» Task requirements
Your answer should be every line below that includes the word "theme".

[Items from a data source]
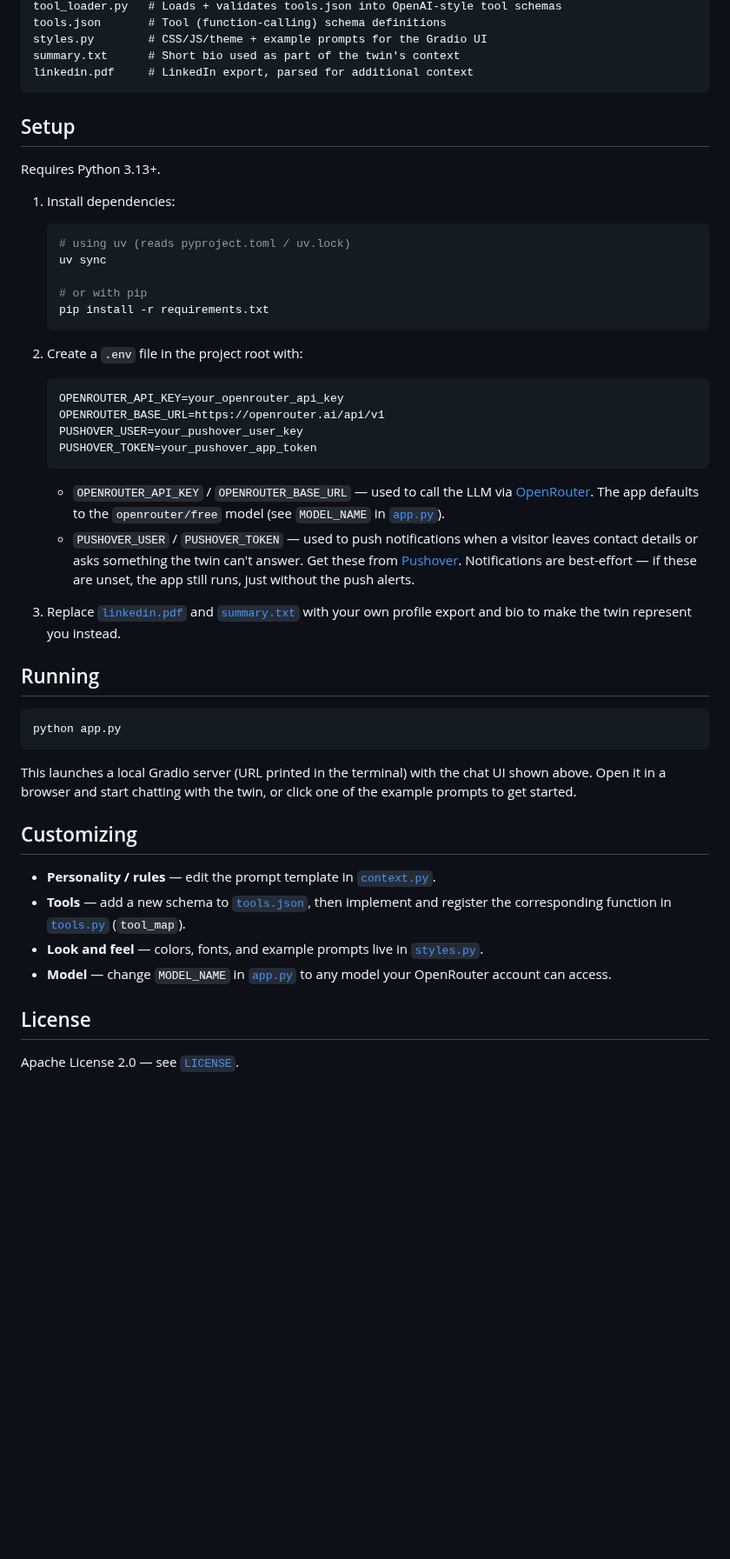
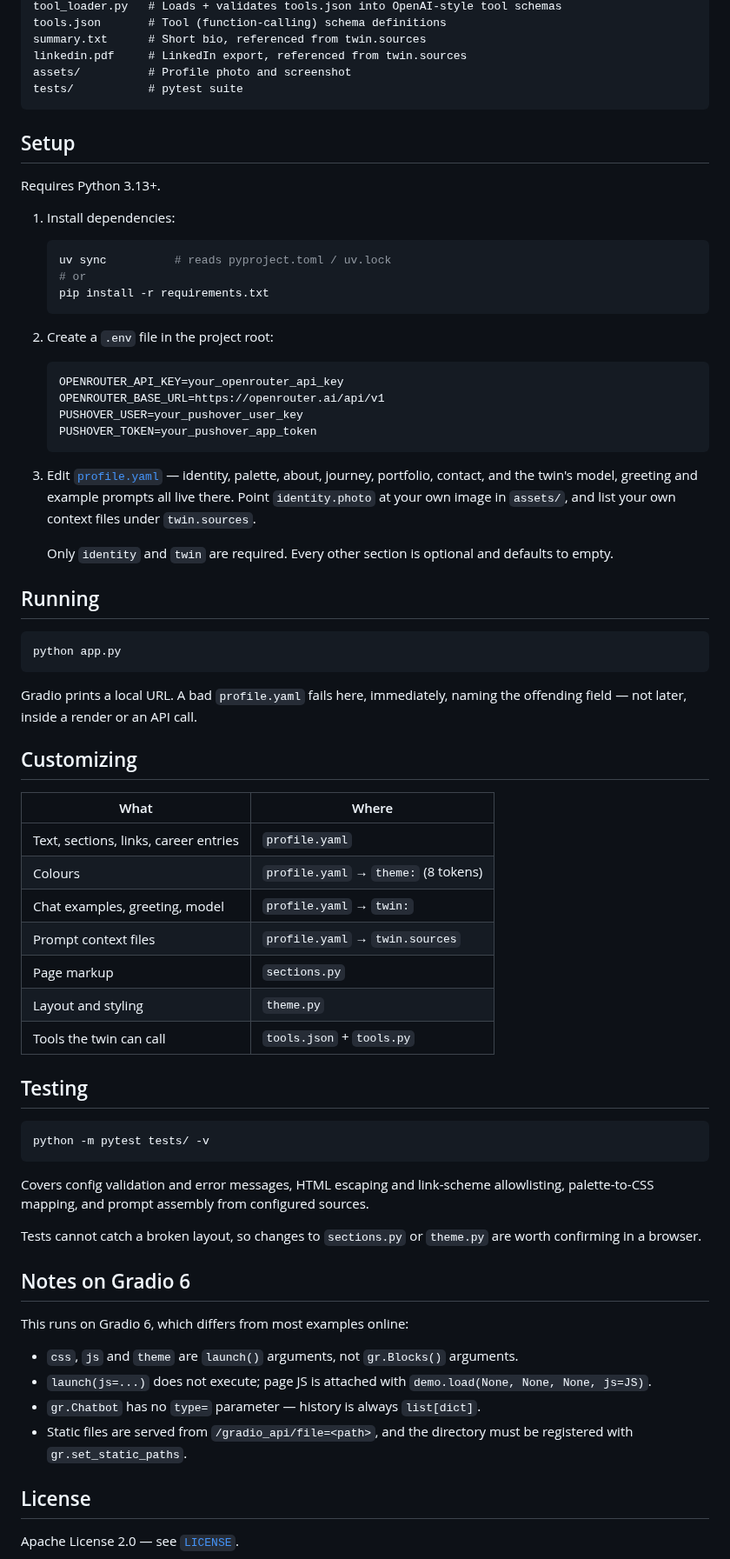
Before and after one commit to mithatkonuk/twin, a Markdown page: README.md, the part around one of its changes. Shown at 87% size. GitHub-like rendering; blank space fills up the shorter version.

````diff
--- a/README.md
+++ b/README.md
@@ -37,8 +57,9 @@ tools.py         # Tool implementations (record_user_details, record_unknown_que
 tool_loader.py   # Loads + validates tools.json into OpenAI-style tool schemas
 tools.json       # Tool (function-calling) schema definitions
-styles.py        # CSS/JS/theme + example prompts for the Gradio UI
-summary.txt      # Short bio used as part of the twin's context
-linkedin.pdf     # LinkedIn export, parsed for additional context
+summary.txt      # Short bio, referenced from twin.sources
+linkedin.pdf     # LinkedIn export, referenced from twin.sources
+assets/          # Profile photo and screenshot
+tests/           # pytest suite
 ```
 
 ## Setup
@@ -48,14 +69,12 @@ Requires Python 3.13+.
 1. Install dependencies:
 
    ```bash
-   # using uv (reads pyproject.toml / uv.lock)
-   uv sync
-
-   # or with pip
+   uv sync          # reads pyproject.toml / uv.lock
+   # or
    pip install -r requirements.txt
    ```
 
-2. Create a `.env` file in the project root with:
+2. Create a `.env` file in the project root:
 
    ```
    OPENROUTER_API_KEY=your_openrouter_api_key
@@ -64,10 +83,9 @@ Requires Python 3.13+.
    PUSHOVER_TOKEN=your_pushover_app_token
    ```
 
-   - `OPENROUTER_API_KEY` / `OPENROUTER_BASE_URL` — used to call the LLM via [OpenRouter](https://openrouter.ai/). The app defaults to the `openrouter/free` model (see `MODEL_NAME` in [`app.py`](app.py)).
-   - `PUSHOVER_USER` / `PUSHOVER_TOKEN` — used to push notifications when a visitor leaves contact details or asks something the twin can't answer. Get these from [Pushover](https://pushover.net/). Notifications are best-effort — if these are unset, the app still runs, just without the push alerts.
+3. Edit [`profile.yaml`](profile.yaml) — identity, palette, about, journey, portfolio, contact, and the twin's model, greeting and example prompts all live there. Point `identity.photo` at your own image in `assets/`, and list your own context files under `twin.sources`.
 
-3. Replace [`linkedin.pdf`](linkedin.pdf) and [`summary.txt`](summary.txt) with your own profile export and bio to make the twin represent you instead.
+   Only `identity` and `twin` are required. Every other section is optional and defaults to empty.
 
 ## Running
 
@@ -75,14 +93,38 @@ Requires Python 3.13+.
 python app.py
 ```
 
-This launches a local Gradio server (URL printed in the terminal) with the chat UI shown above. Open it in a browser and start chatting with the twin, or click one of the example prompts to get started.
+Gradio prints a local URL. A bad `profile.yaml` fails here, immediately, naming the offending field — not later, inside a render or an API call.
 
 ## Customizing
 
-- **Personality / rules** — edit the prompt template in [`context.py`](context.py).
-- **Tools** — add a new schema to [`tools.json`](tools.json), then implement and register the corresponding function in [`tools.py`](tools.py) (`tool_map`).
-- **Look and feel** — colors, fonts, and example prompts live in [`styles.py`](styles.py).
-- **Model** — change `MODEL_NAME` in [`app.py`](app.py) to any model your OpenRouter account can access.
+| What | Where |
+| --- | --- |
+| Text, sections, links, career entries | `profile.yaml` |
+| Colours | `profile.yaml` → `theme:` (8 tokens) |
+| Chat examples, greeting, model | `profile.yaml` → `twin:` |
+| Prompt context files | `profile.yaml` → `twin.sources` |
+| Page markup | `sections.py` |
+| Layout and styling | `theme.py` |
+| Tools the twin can call | `tools.json` + `tools.py` |
+
+## Testing
+
+```bash
+python -m pytest tests/ -v
+```
+
+Covers config validation and error messages, HTML escaping and link-scheme allowlisting, palette-to-CSS mapping, and prompt assembly from configured sources.
+
+Tests cannot catch a broken layout, so changes to `sections.py` or `theme.py` are worth confirming in a browser.
+
+## Notes on Gradio 6
+
+This runs on Gradio 6, which differs from most examples online:
+
+- `css`, `js` and `theme` are `launch()` arguments, not `gr.Blocks()` arguments.
+- `launch(js=...)` does not execute; page JS is attached with `demo.load(None, None, None, js=JS)`.
+- `gr.Chatbot` has no `type=` parameter — history is always `list[dict]`.
+- Static files are served from `/gradio_api/file=<path>`, and the directory must be registered with `gr.set_static_paths`.
 
 ## License
 
````
Also changed, not shown: other parts of README.md (+36 -16 lines), assets/photo.jpg (added), assets/screenshot.png, 14 other files.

» Output of the exercise
-styles.py        # CSS/JS/theme + example prompts for the Gradio UI
+| Colours | `profile.yaml` → `theme:` (8 tokens) |
+| Layout and styling | `theme.py` |
+Tests cannot catch a broken layout, so changes to `sections.py` or `theme.py` are worth confirming in a browser.
+- `css`, `js` and `theme` are `launch()` arguments, not `gr.Blocks()` arguments.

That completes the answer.